In Asia, shares were also lower, with investors fretting over weak Chinese manufacturing data.

The Nikkei closed down 1.7% at 8,836, while in Hong Kong, the Hang Seng was off 2.4% at 19,396.

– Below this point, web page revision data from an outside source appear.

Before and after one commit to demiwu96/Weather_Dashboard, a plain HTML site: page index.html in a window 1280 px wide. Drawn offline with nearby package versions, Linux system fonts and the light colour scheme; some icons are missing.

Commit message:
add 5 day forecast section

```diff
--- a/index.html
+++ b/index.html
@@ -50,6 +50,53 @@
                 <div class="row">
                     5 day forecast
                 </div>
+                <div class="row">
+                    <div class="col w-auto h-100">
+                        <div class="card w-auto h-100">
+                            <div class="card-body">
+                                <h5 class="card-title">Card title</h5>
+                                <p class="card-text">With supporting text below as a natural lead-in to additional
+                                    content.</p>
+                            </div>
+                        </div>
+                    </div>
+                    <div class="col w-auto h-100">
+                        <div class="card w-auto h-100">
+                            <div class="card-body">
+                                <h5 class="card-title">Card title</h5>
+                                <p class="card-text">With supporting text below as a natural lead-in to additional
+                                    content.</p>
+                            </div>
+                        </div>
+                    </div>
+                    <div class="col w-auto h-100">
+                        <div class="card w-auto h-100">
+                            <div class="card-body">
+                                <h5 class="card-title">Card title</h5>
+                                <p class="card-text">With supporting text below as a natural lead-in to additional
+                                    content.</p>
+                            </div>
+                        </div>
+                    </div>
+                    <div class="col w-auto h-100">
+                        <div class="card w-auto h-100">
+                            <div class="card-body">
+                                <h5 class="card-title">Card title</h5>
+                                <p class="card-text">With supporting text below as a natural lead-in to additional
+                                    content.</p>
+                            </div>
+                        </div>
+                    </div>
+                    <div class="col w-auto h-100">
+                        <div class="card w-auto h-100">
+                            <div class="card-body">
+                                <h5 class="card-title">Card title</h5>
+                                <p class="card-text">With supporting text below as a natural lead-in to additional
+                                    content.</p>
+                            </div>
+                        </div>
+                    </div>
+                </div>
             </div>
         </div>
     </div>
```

Meanwhile Brent Crude dropped 1.5% to $107.9 per barrel and gold fell just over 1% to $1,722 per ounce.

 

This article was first published on Investment Week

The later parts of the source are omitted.